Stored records
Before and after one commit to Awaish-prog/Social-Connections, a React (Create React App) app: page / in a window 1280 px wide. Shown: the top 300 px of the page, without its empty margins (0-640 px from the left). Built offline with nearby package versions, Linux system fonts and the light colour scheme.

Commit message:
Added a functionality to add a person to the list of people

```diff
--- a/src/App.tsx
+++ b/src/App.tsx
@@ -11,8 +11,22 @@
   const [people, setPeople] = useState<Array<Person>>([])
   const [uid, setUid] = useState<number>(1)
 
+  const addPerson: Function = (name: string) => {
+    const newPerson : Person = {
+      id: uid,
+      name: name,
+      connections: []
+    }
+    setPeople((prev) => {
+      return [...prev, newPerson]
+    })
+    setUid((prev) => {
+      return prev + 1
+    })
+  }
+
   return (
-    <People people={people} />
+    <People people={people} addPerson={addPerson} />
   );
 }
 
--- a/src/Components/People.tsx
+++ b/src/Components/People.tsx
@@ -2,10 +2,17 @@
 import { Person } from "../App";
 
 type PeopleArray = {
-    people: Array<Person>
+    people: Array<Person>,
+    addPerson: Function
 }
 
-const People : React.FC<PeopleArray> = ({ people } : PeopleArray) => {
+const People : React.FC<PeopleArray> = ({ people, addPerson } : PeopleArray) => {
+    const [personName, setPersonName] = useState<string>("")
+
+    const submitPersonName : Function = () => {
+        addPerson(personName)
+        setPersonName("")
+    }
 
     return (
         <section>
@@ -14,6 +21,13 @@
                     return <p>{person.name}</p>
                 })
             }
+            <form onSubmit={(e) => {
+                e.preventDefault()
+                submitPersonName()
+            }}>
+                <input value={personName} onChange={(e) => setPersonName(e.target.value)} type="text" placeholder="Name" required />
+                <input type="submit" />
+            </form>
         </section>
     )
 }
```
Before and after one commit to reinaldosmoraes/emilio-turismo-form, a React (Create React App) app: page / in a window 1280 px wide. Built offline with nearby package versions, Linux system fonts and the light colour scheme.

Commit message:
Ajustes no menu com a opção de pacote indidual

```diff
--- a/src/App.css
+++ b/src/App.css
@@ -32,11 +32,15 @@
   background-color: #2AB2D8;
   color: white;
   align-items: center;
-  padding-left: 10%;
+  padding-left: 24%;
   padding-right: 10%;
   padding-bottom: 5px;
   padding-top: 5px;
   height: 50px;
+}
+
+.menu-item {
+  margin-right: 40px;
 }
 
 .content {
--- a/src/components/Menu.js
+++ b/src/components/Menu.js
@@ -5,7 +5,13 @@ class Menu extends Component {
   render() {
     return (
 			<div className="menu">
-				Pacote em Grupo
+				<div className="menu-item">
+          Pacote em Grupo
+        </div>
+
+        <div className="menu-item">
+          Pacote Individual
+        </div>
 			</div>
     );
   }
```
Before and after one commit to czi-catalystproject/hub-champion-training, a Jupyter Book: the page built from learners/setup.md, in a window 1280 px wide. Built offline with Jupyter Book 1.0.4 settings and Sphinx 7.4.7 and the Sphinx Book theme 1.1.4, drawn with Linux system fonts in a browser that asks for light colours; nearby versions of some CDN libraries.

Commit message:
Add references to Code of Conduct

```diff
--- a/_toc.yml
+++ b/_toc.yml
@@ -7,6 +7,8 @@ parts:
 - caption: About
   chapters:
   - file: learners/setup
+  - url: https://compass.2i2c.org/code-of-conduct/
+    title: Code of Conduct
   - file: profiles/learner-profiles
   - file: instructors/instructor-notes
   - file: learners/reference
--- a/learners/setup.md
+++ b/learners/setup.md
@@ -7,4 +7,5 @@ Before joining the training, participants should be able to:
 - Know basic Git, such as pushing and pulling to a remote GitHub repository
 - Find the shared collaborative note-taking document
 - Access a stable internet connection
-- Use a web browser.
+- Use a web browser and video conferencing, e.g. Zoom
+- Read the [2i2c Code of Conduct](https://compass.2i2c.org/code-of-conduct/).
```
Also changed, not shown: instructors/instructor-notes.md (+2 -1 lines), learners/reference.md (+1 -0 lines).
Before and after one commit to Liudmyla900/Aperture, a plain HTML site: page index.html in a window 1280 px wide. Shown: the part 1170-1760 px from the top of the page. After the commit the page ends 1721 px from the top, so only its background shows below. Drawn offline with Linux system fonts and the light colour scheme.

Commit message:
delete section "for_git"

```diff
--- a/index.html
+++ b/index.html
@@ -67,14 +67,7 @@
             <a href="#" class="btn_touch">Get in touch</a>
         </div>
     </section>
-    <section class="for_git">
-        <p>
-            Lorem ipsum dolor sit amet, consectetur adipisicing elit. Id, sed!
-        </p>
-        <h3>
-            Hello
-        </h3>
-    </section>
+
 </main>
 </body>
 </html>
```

## Work to complete
Sift the data above for lines with "setPeople", then copy each one.

## Solution below
   const [people, setPeople] = useState<Array<Person>>([])
+    setPeople((prev) => {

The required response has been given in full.